- Raw data
————————

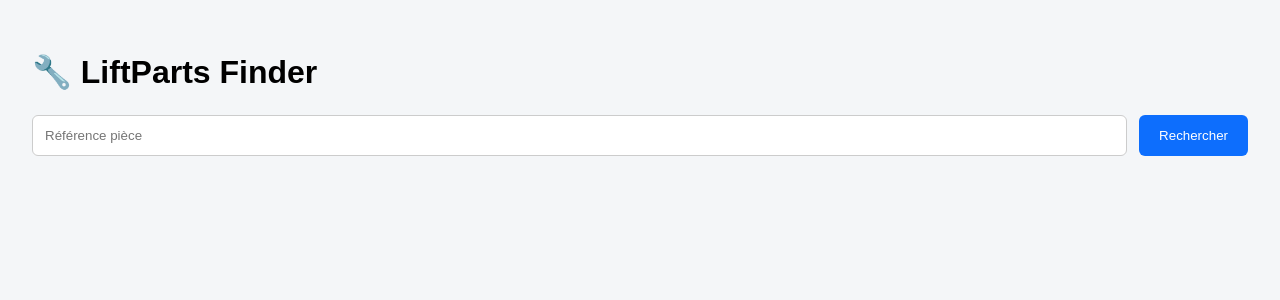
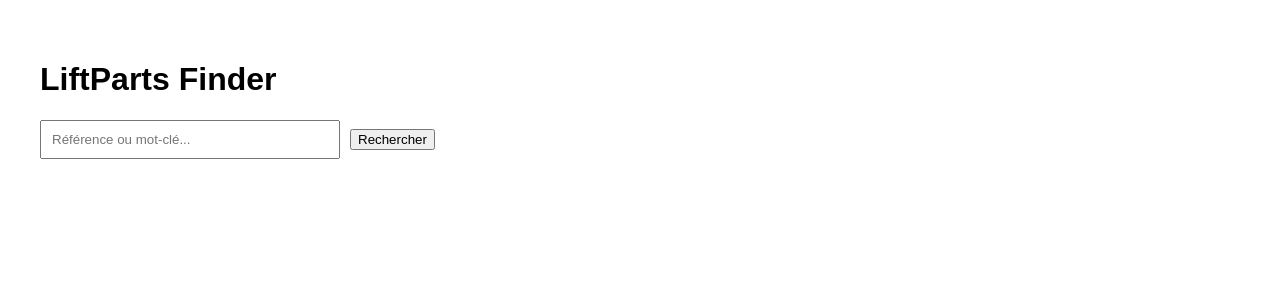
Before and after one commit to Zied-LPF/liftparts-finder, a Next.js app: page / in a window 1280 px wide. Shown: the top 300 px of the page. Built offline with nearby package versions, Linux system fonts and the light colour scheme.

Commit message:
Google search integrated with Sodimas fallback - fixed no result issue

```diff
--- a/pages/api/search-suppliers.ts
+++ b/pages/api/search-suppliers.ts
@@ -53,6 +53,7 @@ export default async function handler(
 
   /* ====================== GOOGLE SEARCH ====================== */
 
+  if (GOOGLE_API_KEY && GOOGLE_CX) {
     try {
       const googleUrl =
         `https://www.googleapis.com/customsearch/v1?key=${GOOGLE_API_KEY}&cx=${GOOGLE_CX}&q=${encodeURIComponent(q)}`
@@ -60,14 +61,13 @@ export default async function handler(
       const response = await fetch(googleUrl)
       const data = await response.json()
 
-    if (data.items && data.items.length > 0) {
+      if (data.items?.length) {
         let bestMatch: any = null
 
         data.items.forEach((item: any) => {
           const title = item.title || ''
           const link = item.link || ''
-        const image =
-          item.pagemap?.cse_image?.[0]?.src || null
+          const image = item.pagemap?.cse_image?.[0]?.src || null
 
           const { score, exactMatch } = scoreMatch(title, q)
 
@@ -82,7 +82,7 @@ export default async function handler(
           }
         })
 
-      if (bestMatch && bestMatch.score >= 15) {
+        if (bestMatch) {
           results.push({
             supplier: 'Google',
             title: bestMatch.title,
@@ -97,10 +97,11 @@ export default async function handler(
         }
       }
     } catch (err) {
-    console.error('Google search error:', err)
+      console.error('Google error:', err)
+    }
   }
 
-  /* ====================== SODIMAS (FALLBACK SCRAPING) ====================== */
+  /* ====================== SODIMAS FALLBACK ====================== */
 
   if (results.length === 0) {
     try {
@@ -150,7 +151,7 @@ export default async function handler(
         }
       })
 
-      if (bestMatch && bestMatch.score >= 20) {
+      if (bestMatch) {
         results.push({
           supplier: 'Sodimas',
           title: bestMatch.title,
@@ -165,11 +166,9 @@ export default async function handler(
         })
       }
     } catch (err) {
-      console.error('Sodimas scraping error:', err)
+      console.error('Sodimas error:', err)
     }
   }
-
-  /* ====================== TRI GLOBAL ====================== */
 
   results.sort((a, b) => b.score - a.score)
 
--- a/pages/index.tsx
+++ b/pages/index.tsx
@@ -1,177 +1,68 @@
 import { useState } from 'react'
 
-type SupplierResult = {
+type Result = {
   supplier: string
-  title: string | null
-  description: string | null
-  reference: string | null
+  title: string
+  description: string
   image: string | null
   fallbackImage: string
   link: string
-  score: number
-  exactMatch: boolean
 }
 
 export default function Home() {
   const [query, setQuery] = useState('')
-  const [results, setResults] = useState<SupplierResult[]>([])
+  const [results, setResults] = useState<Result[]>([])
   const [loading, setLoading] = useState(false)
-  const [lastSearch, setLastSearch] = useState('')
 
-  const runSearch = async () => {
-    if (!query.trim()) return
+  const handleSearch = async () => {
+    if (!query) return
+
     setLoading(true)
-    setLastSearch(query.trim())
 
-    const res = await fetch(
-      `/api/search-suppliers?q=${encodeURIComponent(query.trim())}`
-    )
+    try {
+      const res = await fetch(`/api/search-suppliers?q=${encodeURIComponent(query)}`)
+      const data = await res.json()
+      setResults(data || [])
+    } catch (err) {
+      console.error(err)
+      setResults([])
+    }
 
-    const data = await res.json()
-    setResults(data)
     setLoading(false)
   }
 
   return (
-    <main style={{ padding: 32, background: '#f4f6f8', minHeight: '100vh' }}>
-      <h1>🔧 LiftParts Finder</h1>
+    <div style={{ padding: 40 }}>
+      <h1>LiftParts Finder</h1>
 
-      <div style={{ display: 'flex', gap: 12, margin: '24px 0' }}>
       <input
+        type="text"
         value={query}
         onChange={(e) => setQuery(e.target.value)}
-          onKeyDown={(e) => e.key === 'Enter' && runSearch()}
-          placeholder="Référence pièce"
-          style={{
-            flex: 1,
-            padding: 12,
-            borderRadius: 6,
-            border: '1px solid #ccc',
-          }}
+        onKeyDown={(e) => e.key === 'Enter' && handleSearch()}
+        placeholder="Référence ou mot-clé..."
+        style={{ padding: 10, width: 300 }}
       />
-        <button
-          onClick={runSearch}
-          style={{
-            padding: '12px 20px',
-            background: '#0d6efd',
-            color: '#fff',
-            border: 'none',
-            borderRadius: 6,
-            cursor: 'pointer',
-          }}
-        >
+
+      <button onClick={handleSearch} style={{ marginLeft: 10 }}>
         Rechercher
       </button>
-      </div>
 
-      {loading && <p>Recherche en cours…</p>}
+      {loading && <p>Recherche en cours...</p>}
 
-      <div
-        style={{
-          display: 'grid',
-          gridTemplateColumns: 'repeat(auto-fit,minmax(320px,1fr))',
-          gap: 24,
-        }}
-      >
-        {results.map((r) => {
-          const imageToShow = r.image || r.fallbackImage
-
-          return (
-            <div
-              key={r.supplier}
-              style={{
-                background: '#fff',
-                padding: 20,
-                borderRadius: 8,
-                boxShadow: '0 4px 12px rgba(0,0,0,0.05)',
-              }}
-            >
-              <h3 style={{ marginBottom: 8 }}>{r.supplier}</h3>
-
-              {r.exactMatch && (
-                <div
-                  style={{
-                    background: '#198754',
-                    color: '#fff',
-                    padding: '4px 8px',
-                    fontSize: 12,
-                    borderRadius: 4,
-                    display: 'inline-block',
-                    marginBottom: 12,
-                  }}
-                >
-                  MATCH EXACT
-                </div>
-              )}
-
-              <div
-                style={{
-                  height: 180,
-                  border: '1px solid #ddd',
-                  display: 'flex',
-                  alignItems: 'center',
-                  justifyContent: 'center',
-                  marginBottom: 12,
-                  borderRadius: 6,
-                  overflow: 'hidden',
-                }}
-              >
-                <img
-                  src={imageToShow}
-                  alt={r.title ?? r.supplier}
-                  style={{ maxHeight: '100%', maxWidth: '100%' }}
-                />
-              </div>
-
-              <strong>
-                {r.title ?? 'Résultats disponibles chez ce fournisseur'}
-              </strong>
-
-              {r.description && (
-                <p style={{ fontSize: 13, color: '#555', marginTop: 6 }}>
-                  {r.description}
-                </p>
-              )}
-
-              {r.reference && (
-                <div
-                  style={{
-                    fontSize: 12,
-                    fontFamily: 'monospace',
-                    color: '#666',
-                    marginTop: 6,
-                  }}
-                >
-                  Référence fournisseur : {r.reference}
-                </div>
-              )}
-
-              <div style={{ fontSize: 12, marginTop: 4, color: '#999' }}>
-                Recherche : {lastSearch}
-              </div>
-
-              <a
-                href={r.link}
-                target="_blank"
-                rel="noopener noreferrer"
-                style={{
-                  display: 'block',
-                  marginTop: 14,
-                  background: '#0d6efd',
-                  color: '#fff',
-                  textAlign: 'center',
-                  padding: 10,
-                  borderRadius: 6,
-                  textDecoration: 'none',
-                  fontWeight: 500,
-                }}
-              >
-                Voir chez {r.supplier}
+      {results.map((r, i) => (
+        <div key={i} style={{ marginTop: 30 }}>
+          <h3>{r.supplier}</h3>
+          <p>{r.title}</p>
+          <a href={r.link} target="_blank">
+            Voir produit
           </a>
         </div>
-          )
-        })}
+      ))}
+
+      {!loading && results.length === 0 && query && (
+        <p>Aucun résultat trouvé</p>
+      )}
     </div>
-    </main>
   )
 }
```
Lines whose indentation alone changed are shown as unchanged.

————————

- What is expected
Repeat the records above exactly. No pictures go into the repeat.

- Answer to this task
Before and after one commit to Zied-LPF/liftparts-finder, a Next.js app: page / in a window 1280 px wide. Shown: the top 300 px of the page. Built offline with nearby package versions, Linux system fonts and the light colour scheme.

Commit message:
Google search integrated with Sodimas fallback - fixed no result issue

```diff
--- a/pages/api/search-suppliers.ts
+++ b/pages/api/search-suppliers.ts
@@ -53,6 +53,7 @@ export default async function handler(
 
   /* ====================== GOOGLE SEARCH ====================== */
 
+  if (GOOGLE_API_KEY && GOOGLE_CX) {
     try {
       const googleUrl =
         `https://www.googleapis.com/customsearch/v1?key=${GOOGLE_API_KEY}&cx=${GOOGLE_CX}&q=${encodeURIComponent(q)}`
@@ -60,14 +61,13 @@ export default async function handler(
       const response = await fetch(googleUrl)
       const data = await response.json()
 
-    if (data.items && data.items.length > 0) {
+      if (data.items?.length) {
         let bestMatch: any = null
 
         data.items.forEach((item: any) => {
           const title = item.title || ''
           const link = item.link || ''
-        const image =
-          item.pagemap?.cse_image?.[0]?.src || null
+          const image = item.pagemap?.cse_image?.[0]?.src || null
 
           const { score, exactMatch } = scoreMatch(title, q)
 
@@ -82,7 +82,7 @@ export default async function handler(
           }
         })
 
-      if (bestMatch && bestMatch.score >= 15) {
+        if (bestMatch) {
           results.push({
             supplier: 'Google',
             title: bestMatch.title,
@@ -97,10 +97,11 @@ export default async function handler(
         }
       }
     } catch (err) {
-    console.error('Google search error:', err)
+      console.error('Google error:', err)
+    }
   }
 
-  /* ====================== SODIMAS (FALLBACK SCRAPING) ====================== */
+  /* ====================== SODIMAS FALLBACK ====================== */
 
   if (results.length === 0) {
     try {
@@ -150,7 +151,7 @@ export default async function handler(
         }
       })
 
-      if (bestMatch && bestMatch.score >= 20) {
+      if (bestMatch) {
         results.push({
           supplier: 'Sodimas',
           title: bestMatch.title,
@@ -165,11 +166,9 @@ export default async function handler(
         })
       }
     } catch (err) {
-      console.error('Sodimas scraping error:', err)
+      console.error('Sodimas error:', err)
     }
   }
-
-  /* ====================== TRI GLOBAL ====================== */
 
   results.sort((a, b) => b.score - a.score)
 
--- a/pages/index.tsx
+++ b/pages/index.tsx
@@ -1,177 +1,68 @@
 import { useState } from 'react'
 
-type SupplierResult = {
+type Result = {
   supplier: string
-  title: string | null
-  description: string | null
-  reference: string | null
+  title: string
+  description: string
   image: string | null
   fallbackImage: string
   link: string
-  score: number
-  exactMatch: boolean
 }
 
 export default function Home() {
   const [query, setQuery] = useState('')
-  const [results, setResults] = useState<SupplierResult[]>([])
+  const [results, setResults] = useState<Result[]>([])
   const [loading, setLoading] = useState(false)
-  const [lastSearch, setLastSearch] = useState('')
 
-  const runSearch = async () => {
-    if (!query.trim()) return
+  const handleSearch = async () => {
+    if (!query) return
+
     setLoading(true)
-    setLastSearch(query.trim())
 
-    const res = await fetch(
-      `/api/search-suppliers?q=${encodeURIComponent(query.trim())}`
-    )
+    try {
+      const res = await fetch(`/api/search-suppliers?q=${encodeURIComponent(query)}`)
+      const data = await res.json()
+      setResults(data || [])
+    } catch (err) {
+      console.error(err)
+      setResults([])
+    }
 
-    const data = await res.json()
-    setResults(data)
     setLoading(false)
   }
 
   return (
-    <main style={{ padding: 32, background: '#f4f6f8', minHeight: '100vh' }}>
-      <h1>🔧 LiftParts Finder</h1>
+    <div style={{ padding: 40 }}>
+      <h1>LiftParts Finder</h1>
 
-      <div style={{ display: 'flex', gap: 12, margin: '24px 0' }}>
       <input
+        type="text"
         value={query}
         onChange={(e) => setQuery(e.target.value)}
-          onKeyDown={(e) => e.key === 'Enter' && runSearch()}
-          placeholder="Référence pièce"
-          style={{
-            flex: 1,
-            padding: 12,
-            borderRadius: 6,
-            border: '1px solid #ccc',
-          }}
+        onKeyDown={(e) => e.key === 'Enter' && handleSearch()}
+        placeholder="Référence ou mot-clé..."
+        style={{ padding: 10, width: 300 }}
       />
-        <button
-          onClick={runSearch}
-          style={{
-            padding: '12px 20px',
-            background: '#0d6efd',
-            color: '#fff',
-            border: 'none',
-            borderRadius: 6,
-            cursor: 'pointer',
-          }}
-        >
+
+      <button onClick={handleSearch} style={{ marginLeft: 10 }}>
         Rechercher
       </button>
-      </div>
 
-      {loading && <p>Recherche en cours…</p>}
+      {loading && <p>Recherche en cours...</p>}
 
-      <div
-        style={{
-          display: 'grid',
-          gridTemplateColumns: 'repeat(auto-fit,minmax(320px,1fr))',
-          gap: 24,
-        }}
-      >
-        {results.map((r) => {
-          const imageToShow = r.image || r.fallbackImage
-
-          return (
-            <div
-              key={r.supplier}
-              style={{
-                background: '#fff',
-                padding: 20,
-                borderRadius: 8,
-                boxShadow: '0 4px 12px rgba(0,0,0,0.05)',
-              }}
-            >
-              <h3 style={{ marginBottom: 8 }}>{r.supplier}</h3>
-
-              {r.exactMatch && (
-                <div
-                  style={{
-                    background: '#198754',
-                    color: '#fff',
-                    padding: '4px 8px',
-                    fontSize: 12,
-                    borderRadius: 4,
-                    display: 'inline-block',
-                    marginBottom: 12,
-                  }}
-                >
-                  MATCH EXACT
-                </div>
-              )}
-
-              <div
-                style={{
-                  height: 180,
-                  border: '1px solid #ddd',
-                  display: 'flex',
-                  alignItems: 'center',
-                  justifyContent: 'center',
-                  marginBottom: 12,
-                  borderRadius: 6,
-                  overflow: 'hidden',
-                }}
-              >
-                <img
-                  src={imageToShow}
-                  alt={r.title ?? r.supplier}
-                  style={{ maxHeight: '100%', maxWidth: '100%' }}
-                />
-              </div>
-
-              <strong>
-                {r.title ?? 'Résultats disponibles chez ce fournisseur'}
-              </strong>
-
-              {r.description && (
-                <p style={{ fontSize: 13, color: '#555', marginTop: 6 }}>
-                  {r.description}
-                </p>
-              )}
-
-              {r.reference && (
-                <div
-                  style={{
-                    fontSize: 12,
-                    fontFamily: 'monospace',
-                    color: '#666',
-                    marginTop: 6,
-                  }}
-                >
-                  Référence fournisseur : {r.reference}
-                </div>
-              )}
-
-              <div style={{ fontSize: 12, marginTop: 4, color: '#999' }}>
-                Recherche : {lastSearch}
-              </div>
-
-              <a
-                href={r.link}
-                target="_blank"
-                rel="noopener noreferrer"
-                style={{
-                  display: 'block',
-                  marginTop: 14,
-                  background: '#0d6efd',
-                  color: '#fff',
-                  textAlign: 'center',
-                  padding: 10,
-                  borderRadius: 6,
-                  textDecoration: 'none',
-                  fontWeight: 500,
-                }}
-              >
-                Voir chez {r.supplier}
+      {results.map((r, i) => (
+        <div key={i} style={{ marginTop: 30 }}>
+          <h3>{r.supplier}</h3>
+          <p>{r.title}</p>
+          <a href={r.link} target="_blank">
+            Voir produit
           </a>
         </div>
-          )
-        })}
+      ))}
+
+      {!loading && results.length === 0 && query && (
+        <p>Aucun résultat trouvé</p>
+      )}
     </div>
-    </main>
   )
 }
```
Lines whose indentation alone changed are shown as unchanged.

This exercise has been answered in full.